Corn futures are 2 to 3 cents lower as traders shed risk due to fiscal cliff concerns.
- Traders are taking a cautious approach in the last trading hours of the year, with speculative fund money moving to the sidelines as they wait to see if Congress reaches an agreement on the fiscal cliff talks.
- The U.S. dollar index is choppy this morning, but is currently near session lows.
- Technically, bears hold the near-term advantage. Corn futures must hold support at last week's lows to avoid the risk of triggering sell stops in the thin, holiday trade.
Soybean futures are mostly 10 to 15 cents lower amid profit-taking and favorable weather in Brazil.
- Concerns about the U.S. economy if it falls over the fiscal cliff are weighing on soybean futures this morning. Traders are shedding risk as they close their books for the year.
- Additional pressure is coming from ongoing favorable weather conditions in Brazil, as more rains in the forecast this week will boost the crop.
- Traders are ignoring news that an unknown destination purchased 140,000 MT of U.S. soybean for 2012-13. Traders generally attribute unknown bean buys to China, but last week's sales report showed changes in destinations from unknown to Germany, Indonesia and Vietnam.
- January soybean futures moved above Friday's high earlier, but are now below support at last week's low.
Wheat futures are mostly 7 to 9 cents lower on spillover from neighboring markets and concerns about the U.S. economy.
- Without fresh demand news for the market to digest, wheat is being led lower by spillover from neighboring markets and end-of-the-year position squaring.
- Russia's grain harvest came in at 70.4 MMT, down slightly from the ag ministry's previous forecast of 71 MMT.
- Traders are also awaiting results from Iraq's wheat tender.
- Bears hold the near-term technical advantage, although futures are holding above support at last week's low.
Live cattle futures are called steady to lower on spillover from negative outside markets.

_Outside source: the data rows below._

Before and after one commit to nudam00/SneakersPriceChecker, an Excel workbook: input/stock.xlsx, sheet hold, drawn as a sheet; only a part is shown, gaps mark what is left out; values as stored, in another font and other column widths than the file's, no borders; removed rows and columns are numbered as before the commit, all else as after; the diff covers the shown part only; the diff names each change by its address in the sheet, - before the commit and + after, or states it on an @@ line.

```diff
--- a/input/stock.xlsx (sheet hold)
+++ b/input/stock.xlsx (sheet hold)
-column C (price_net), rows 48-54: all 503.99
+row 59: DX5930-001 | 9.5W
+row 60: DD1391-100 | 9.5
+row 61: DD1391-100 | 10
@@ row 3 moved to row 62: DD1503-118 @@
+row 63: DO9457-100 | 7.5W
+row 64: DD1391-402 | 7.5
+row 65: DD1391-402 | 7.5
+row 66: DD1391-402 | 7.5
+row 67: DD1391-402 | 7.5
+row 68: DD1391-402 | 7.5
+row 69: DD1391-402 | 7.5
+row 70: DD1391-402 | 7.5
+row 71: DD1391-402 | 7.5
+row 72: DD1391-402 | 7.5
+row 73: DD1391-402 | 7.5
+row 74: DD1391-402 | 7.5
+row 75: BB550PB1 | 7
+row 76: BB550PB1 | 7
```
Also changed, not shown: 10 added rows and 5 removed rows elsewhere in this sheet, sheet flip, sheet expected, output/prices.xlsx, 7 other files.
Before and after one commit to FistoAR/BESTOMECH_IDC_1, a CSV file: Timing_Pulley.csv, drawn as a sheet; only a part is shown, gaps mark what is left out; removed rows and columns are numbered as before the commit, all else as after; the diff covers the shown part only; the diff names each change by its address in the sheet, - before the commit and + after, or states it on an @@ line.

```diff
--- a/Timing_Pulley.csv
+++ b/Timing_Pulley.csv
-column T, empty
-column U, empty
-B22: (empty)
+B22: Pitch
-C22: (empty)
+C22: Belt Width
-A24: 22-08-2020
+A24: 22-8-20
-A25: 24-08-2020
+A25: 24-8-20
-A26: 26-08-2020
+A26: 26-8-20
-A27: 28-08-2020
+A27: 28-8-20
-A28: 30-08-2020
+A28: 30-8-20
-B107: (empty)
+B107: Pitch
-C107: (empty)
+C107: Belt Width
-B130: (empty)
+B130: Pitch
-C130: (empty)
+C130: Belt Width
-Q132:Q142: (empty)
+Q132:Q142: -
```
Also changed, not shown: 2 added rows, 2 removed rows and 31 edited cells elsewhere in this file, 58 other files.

- Traders will be focused on even positions on this last trading day of the year and watching outside markets for direction. Concerns about the U.S. economy falling over the "fiscal cliff" are expected to weigh on the U.S. stock market today.
- December live cattle futures could face some profit-taking on its last trading day (expires at noon CT) as the contract holds more than a $2 premium to last week's $127 cash trade.

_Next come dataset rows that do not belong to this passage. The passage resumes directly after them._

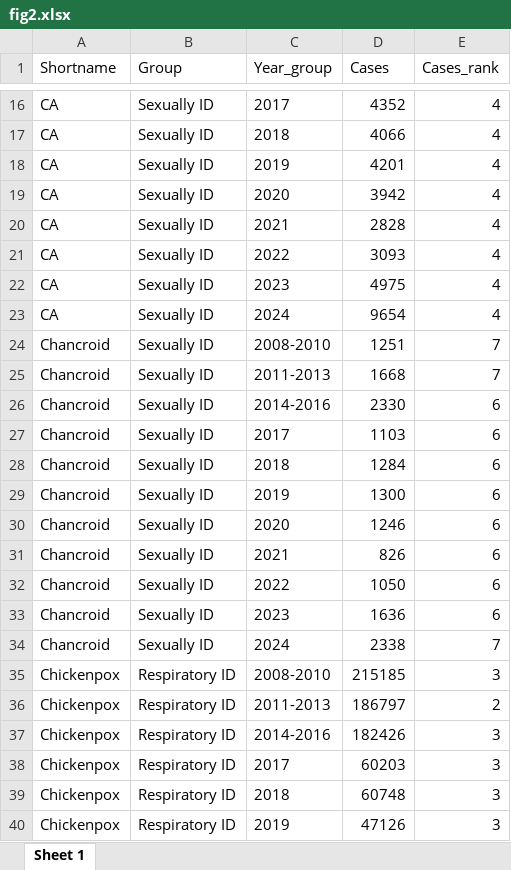
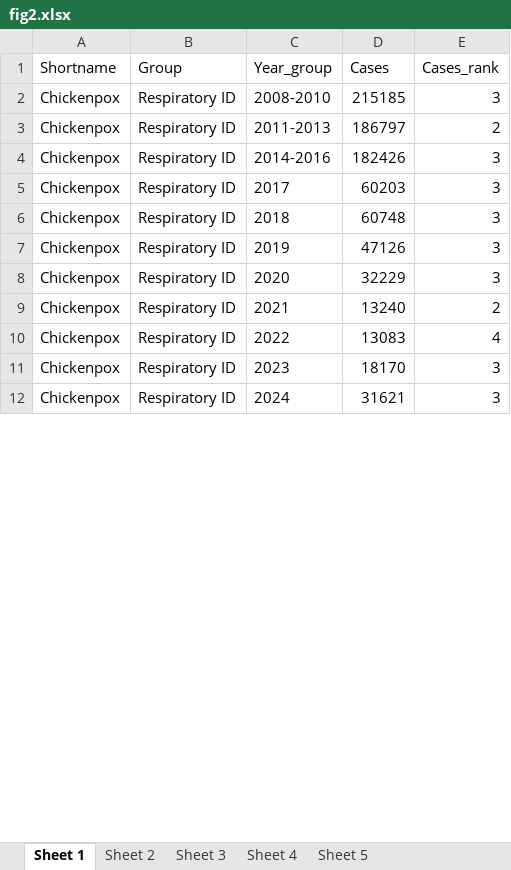
Before and after one commit to xmusphlkg/ID_TH, an Excel workbook: Outcome/Appendix/figure_data/fig2.xlsx, sheet Sheet 1, drawn as a sheet; only a part is shown, gaps mark what is left out; the shorter side is filled out with more unchanged rows; values as stored, in another font and other column widths than the file's, no borders; the diff covers the shown part only; the diff names each change by its address in the sheet, - before the commit and + after, or states it on an @@ line.

```diff
--- a/Outcome/Appendix/figure_data/fig2.xlsx (sheet Sheet 1)
+++ b/Outcome/Appendix/figure_data/fig2.xlsx (sheet Sheet 1)
+sheet tab: Sheet 2
+sheet tab: Sheet 3
+sheet tab: Sheet 4
+sheet tab: Sheet 5
-row 16: CA | Sexually ID | 2017 | 4352 | 4
-row 17: CA | Sexually ID | 2018 | 4066 | 4
-row 18: CA | Sexually ID | 2019 | 4201 | 4
-row 19: CA | Sexually ID | 2020 | 3942 | 4
-row 20: CA | Sexually ID | 2021 | 2828 | 4
-row 21: CA | Sexually ID | 2022 | 3093 | 4
-row 22: CA | Sexually ID | 2023 | 4975 | 4
-row 23: CA | Sexually ID | 2024 | 9654 | 4
-row 24: Chancroid | Sexually ID | 2008-2010 | 1251 | 7
-row 25: Chancroid | Sexually ID | 2011-2013 | 1668 | 7
-row 26: Chancroid | Sexually ID | 2014-2016 | 2330 | 6
-row 27: Chancroid | Sexually ID | 2017 | 1103 | 6
-row 28: Chancroid | Sexually ID | 2018 | 1284 | 6
-row 29: Chancroid | Sexually ID | 2019 | 1300 | 6
-row 30: Chancroid | Sexually ID | 2020 | 1246 | 6
-row 31: Chancroid | Sexually ID | 2021 | 826 | 6
-row 32: Chancroid | Sexually ID | 2022 | 1050 | 6
-row 33: Chancroid | Sexually ID | 2023 | 1636 | 6
-row 34: Chancroid | Sexually ID | 2024 | 2338 | 7
```
Also changed, not shown: 267 removed rows elsewhere in this sheet, Outcome/Appendix/figure_data/fig3.xlsx, 7 other files.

- Traders will also be keeping a close eye on the boxed beef market to start the week as it will provide clues to this week's cash tone.
Lean hog futures are called to open lower in reaction to Friday's bearish Hogs & Pigs Report.
- Traders looking for Friday's Hogs & Pigs Report to show contraction in the pork industry were disappointed as most categories came in near year-ago levels. The report points to at least steady pork production in 2013 compared to this year.
- Meanwhile, the cash hog market is expected to be mostly steady in light trade, as many plants will work on reduced shifts today and are closed Tuesday.
- Traders will also be working on even positions and they close their books for the year. This could also spur profit-taking given the fact February hogs are trading at around a $4 premium to the cash index.